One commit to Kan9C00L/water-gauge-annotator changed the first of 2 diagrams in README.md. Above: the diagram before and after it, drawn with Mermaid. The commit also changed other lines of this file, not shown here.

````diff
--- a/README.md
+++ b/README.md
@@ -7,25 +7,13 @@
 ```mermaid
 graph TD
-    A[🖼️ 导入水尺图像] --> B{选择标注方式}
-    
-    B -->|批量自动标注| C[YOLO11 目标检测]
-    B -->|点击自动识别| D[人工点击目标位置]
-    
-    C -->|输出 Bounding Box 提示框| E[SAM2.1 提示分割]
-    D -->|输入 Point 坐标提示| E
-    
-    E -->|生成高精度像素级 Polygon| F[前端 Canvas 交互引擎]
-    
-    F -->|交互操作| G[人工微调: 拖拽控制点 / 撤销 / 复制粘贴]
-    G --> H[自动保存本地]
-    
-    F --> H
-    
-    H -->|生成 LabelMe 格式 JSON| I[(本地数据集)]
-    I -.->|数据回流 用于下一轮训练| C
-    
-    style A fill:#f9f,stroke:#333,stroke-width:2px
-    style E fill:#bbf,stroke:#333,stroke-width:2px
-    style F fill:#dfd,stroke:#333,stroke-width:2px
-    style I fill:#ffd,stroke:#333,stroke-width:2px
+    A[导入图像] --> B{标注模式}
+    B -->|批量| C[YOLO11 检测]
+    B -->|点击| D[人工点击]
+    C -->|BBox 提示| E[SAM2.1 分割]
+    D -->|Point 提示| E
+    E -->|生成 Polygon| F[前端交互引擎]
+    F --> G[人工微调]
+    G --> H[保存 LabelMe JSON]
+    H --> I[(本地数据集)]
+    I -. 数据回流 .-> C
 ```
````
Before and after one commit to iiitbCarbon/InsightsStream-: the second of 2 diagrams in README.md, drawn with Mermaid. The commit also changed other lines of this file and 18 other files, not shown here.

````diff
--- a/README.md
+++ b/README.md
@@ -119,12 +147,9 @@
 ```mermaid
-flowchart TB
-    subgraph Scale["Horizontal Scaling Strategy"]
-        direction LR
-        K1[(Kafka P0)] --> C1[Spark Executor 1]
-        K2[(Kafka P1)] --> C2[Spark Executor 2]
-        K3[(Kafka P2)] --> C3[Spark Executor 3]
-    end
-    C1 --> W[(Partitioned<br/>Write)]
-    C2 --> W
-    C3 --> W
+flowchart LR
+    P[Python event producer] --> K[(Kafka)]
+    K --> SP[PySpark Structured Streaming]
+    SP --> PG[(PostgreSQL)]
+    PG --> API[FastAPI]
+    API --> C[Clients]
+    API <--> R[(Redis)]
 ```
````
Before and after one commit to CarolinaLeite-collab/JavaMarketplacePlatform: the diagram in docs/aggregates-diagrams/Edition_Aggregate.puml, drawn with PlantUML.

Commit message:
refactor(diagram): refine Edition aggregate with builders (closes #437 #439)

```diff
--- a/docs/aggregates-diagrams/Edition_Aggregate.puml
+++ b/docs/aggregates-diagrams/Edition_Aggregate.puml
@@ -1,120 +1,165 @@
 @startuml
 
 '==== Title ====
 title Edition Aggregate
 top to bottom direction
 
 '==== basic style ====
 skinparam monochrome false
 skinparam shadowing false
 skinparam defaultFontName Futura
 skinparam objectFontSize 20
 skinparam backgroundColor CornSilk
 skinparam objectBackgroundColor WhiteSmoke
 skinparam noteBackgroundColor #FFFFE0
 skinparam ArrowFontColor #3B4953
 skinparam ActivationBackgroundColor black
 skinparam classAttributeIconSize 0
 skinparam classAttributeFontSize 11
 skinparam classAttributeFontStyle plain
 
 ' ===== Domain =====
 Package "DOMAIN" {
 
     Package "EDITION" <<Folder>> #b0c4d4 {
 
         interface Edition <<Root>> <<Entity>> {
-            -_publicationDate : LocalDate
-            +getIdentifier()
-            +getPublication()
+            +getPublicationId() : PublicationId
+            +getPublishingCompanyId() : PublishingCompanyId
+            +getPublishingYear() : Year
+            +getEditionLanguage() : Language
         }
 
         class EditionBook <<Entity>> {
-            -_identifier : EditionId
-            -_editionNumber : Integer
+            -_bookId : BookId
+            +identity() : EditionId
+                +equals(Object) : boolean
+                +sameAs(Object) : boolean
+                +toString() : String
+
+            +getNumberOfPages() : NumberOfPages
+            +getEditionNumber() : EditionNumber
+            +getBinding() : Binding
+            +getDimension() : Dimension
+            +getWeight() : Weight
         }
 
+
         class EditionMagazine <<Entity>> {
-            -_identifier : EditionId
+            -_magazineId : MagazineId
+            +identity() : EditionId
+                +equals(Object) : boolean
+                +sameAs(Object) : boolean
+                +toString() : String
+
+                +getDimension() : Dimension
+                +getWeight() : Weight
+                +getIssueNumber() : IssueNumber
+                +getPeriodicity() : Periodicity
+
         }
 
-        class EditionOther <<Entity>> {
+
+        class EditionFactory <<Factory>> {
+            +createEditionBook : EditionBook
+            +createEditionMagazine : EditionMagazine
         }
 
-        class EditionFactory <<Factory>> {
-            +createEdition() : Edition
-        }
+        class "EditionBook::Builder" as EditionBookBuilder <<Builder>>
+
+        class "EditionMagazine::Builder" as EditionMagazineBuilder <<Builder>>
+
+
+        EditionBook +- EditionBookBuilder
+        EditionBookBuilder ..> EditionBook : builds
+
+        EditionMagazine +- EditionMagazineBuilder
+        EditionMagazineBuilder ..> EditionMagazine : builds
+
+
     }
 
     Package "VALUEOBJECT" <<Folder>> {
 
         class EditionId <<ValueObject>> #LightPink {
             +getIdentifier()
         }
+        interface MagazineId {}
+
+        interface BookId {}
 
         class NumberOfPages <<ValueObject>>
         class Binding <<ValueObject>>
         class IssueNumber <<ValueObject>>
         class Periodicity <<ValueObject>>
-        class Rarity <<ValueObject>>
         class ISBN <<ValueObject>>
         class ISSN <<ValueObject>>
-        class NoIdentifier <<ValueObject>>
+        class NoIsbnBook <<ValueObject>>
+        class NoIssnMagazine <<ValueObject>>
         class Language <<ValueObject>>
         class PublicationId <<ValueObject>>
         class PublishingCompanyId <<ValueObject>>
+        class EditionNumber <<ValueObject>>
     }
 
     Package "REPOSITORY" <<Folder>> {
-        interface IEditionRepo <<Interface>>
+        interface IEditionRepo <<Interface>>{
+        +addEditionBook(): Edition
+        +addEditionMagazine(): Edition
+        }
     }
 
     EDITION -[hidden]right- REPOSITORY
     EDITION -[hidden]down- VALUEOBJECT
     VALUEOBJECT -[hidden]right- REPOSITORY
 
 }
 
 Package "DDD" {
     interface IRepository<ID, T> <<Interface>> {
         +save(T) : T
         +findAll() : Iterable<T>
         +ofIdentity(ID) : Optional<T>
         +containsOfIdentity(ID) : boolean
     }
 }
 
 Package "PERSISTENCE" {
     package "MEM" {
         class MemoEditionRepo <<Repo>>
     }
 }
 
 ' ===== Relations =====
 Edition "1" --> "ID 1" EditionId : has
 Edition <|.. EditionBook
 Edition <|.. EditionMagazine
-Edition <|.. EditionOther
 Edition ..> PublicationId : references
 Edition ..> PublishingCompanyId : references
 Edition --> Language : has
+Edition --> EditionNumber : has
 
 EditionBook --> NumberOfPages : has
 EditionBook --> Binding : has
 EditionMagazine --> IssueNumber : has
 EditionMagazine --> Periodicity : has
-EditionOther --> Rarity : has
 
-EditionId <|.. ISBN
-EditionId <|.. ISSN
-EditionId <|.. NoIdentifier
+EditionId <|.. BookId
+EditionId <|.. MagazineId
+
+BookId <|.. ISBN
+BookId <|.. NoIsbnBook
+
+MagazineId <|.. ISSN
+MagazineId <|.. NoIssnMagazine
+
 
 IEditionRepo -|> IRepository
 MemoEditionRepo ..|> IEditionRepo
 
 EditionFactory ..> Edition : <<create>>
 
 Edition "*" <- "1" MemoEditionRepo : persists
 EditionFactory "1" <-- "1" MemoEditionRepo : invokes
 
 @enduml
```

# # # #

__What is expected__: Wherever the word "skinparam" appears in a line of the data, copy that line.

__Task response__:
 skinparam monochrome false
 skinparam shadowing false
 skinparam defaultFontName Futura
 skinparam objectFontSize 20
 skinparam backgroundColor CornSilk
 skinparam objectBackgroundColor WhiteSmoke
 skinparam noteBackgroundColor #FFFFE0
 skinparam ArrowFontColor #3B4953
 skinparam ActivationBackgroundColor black
 skinparam classAttributeIconSize 0
 skinparam classAttributeFontSize 11
 skinparam classAttributeFontStyle plain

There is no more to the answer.